By Bruce Jervis
Active interference by a project owner is a well-recognized exception to the enforceability of no-damage-for-delay clauses. The definition of active interference, however, varies. In Pennsylvania, for instance, it includes an affirmative act not reasonably anticipated under the contract, as well as the failure to act as required for the work to proceed.
In a recent Pennsylvania case, a public project owner tried to rewrite the definition under the terms of the contract. The clause said the contractor’s sole remedy for delay would be an extension of time unless the cause of the delay was considered active interference under applicable law. The clause went on to define active interference to exclude the administration of change orders and the suspension or rescheduling of work. Read more.

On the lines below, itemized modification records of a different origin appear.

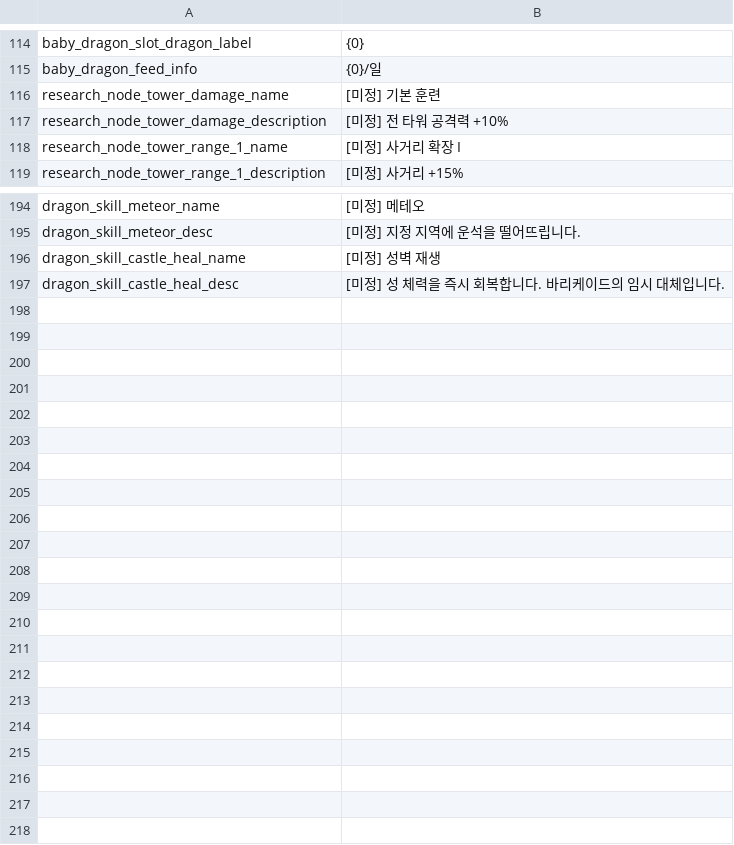
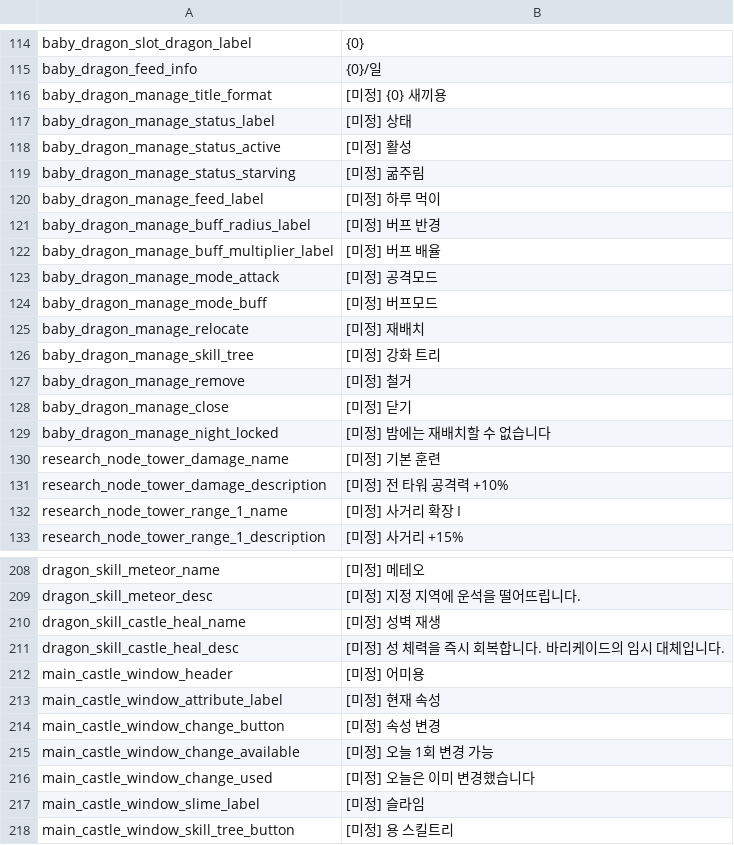
Before and after one commit to JoKangHyeon/TowerAndDragon, a CSV file: Assets/StreamingAssets/Localization/ko_kr.csv, drawn as a sheet; only a part is shown, gaps mark what is left out; the diff names each change by its address in the sheet, - before the commit and + after, or states it on an @@ line.

```diff
--- a/Assets/StreamingAssets/Localization/ko_kr.csv
+++ b/Assets/StreamingAssets/Localization/ko_kr.csv
+row 116: baby_dragon_manage_title_format | [미정] {0} 새끼용
+row 117: baby_dragon_manage_status_label | [미정] 상태
+row 118: baby_dragon_manage_status_active | [미정] 활성
+row 119: baby_dragon_manage_status_starving | [미정] 굶주림
+row 120: baby_dragon_manage_feed_label | [미정] 하루 먹이
+row 121: baby_dragon_manage_buff_radius_label | [미정] 버프 반경
+row 122: baby_dragon_manage_buff_multiplier_label | [미정] 버프 배율
+row 123: baby_dragon_manage_mode_attack | [미정] 공격모드
+row 124: baby_dragon_manage_mode_buff | [미정] 버프모드
+row 125: baby_dragon_manage_relocate | [미정] 재배치
+row 126: baby_dragon_manage_skill_tree | [미정] 강화 트리
+row 127: baby_dragon_manage_remove | [미정] 철거
+row 128: baby_dragon_manage_close | [미정] 닫기
+row 129: baby_dragon_manage_night_locked | [미정] 밤에는 재배치할 수 없습니다
+row 212: main_castle_window_header | [미정] 어미용
+row 213: main_castle_window_attribute_label | [미정] 현재 속성
+row 214: main_castle_window_change_button | [미정] 속성 변경
+row 215: main_castle_window_change_available | [미정] 오늘 1회 변경 가능
+row 216: main_castle_window_change_used | [미정] 오늘은 이미 변경했습니다
+row 217: main_castle_window_slime_label | [미정] 슬라임
+row 218: main_castle_window_skill_tree_button | [미정] 용 스킬트리
```
Also changed, not shown: Assets/StreamingAssets/Localization/en_us.csv, 22 other files.
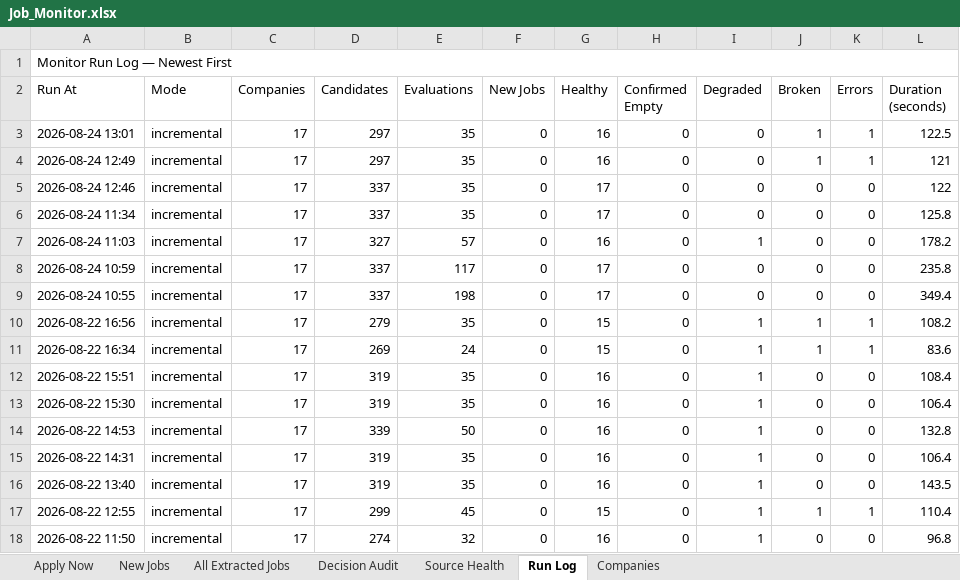
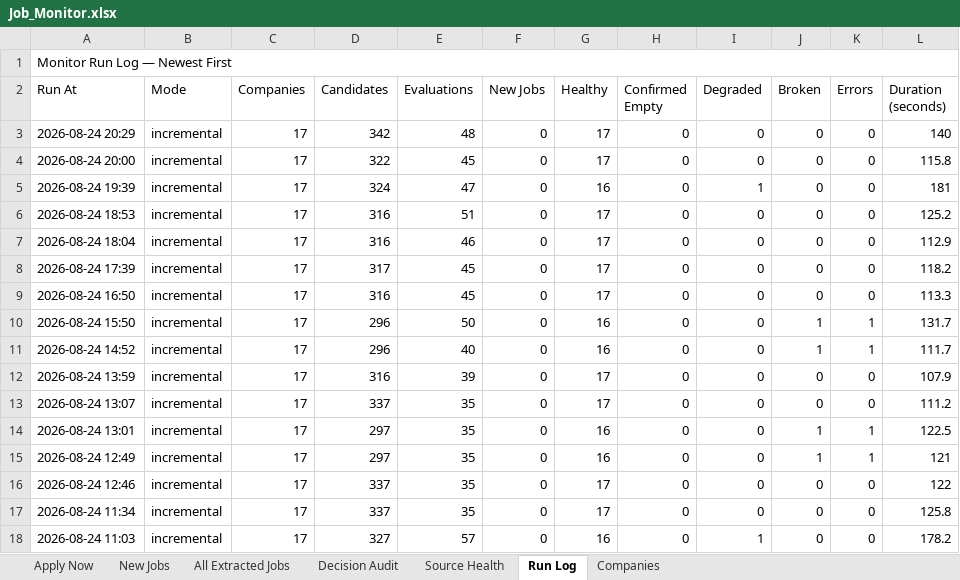
Before and after one commit to taran-dev4u/career-job-monitor, an Excel workbook: outputs/job-monitor/Job_Monitor.xlsx, sheet Run Log, drawn as a sheet; only a part is shown; the shorter side is filled out with more unchanged rows; values as stored, in another font and other column widths than the file's, no cell formats; table styles not drawn; the diff names each change by its address in the sheet, - before the commit and + after, or states it on an @@ line.

```diff
--- a/outputs/job-monitor/Job_Monitor.xlsx (sheet Run Log)
+++ b/outputs/job-monitor/Job_Monitor.xlsx (sheet Run Log)
+row 3: 2026-08-24 20:29 | incremental | 17 | 342 | 48 | 0 | 17 | 0 | 0 | 0 | 0 | 140
+row 4: 2026-08-24 20:00 | incremental | 17 | 322 | 45 | 0 | 17 | 0 | 0 | 0 | 0 | 115.8
+row 5: 2026-08-24 19:39 | incremental | 17 | 324 | 47 | 0 | 16 | 0 | 1 | 0 | 0 | 181
+row 6: 2026-08-24 18:53 | incremental | 17 | 316 | 51 | 0 | 17 | 0 | 0 | 0 | 0 | 125.2
+row 7: 2026-08-24 18:04 | incremental | 17 | 316 | 46 | 0 | 17 | 0 | 0 | 0 | 0 | 112.9
+row 8: 2026-08-24 17:39 | incremental | 17 | 317 | 45 | 0 | 17 | 0 | 0 | 0 | 0 | 118.2
+row 9: 2026-08-24 16:50 | incremental | 17 | 316 | 45 | 0 | 17 | 0 | 0 | 0 | 0 | 113.3
+row 10: 2026-08-24 15:50 | incremental | 17 | 296 | 50 | 0 | 16 | 0 | 0 | 1 | 1 | 131.7
+row 11: 2026-08-24 14:52 | incremental | 17 | 296 | 40 | 0 | 16 | 0 | 0 | 1 | 1 | 111.7
+row 12: 2026-08-24 13:59 | incremental | 17 | 316 | 39 | 0 | 17 | 0 | 0 | 0 | 0 | 107.9
+row 13: 2026-08-24 13:07 | incremental | 17 | 337 | 35 | 0 | 17 | 0 | 0 | 0 | 0 | 111.2
```
Also changed, not shown: sheet Decision Audit, sheet All Extracted Jobs, sheet Apply Now, sheet Source Health, cell formats, 17 other files.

What comes to mind when you hear the phrase social media? Probably most of us think Facebook, Twitter, instant messaging and other means of conveying news and opinions. We older folks, accustomed to putting in long hours in the field or construction trailer, tend to write off social media, particularly in this form, as a needless distraction from the important work at hand. However, if one thinks of social media in terms of websites such as blogs, online forums, YouTube and LinkedIn, it is possible to find sources of valuable information. Read more.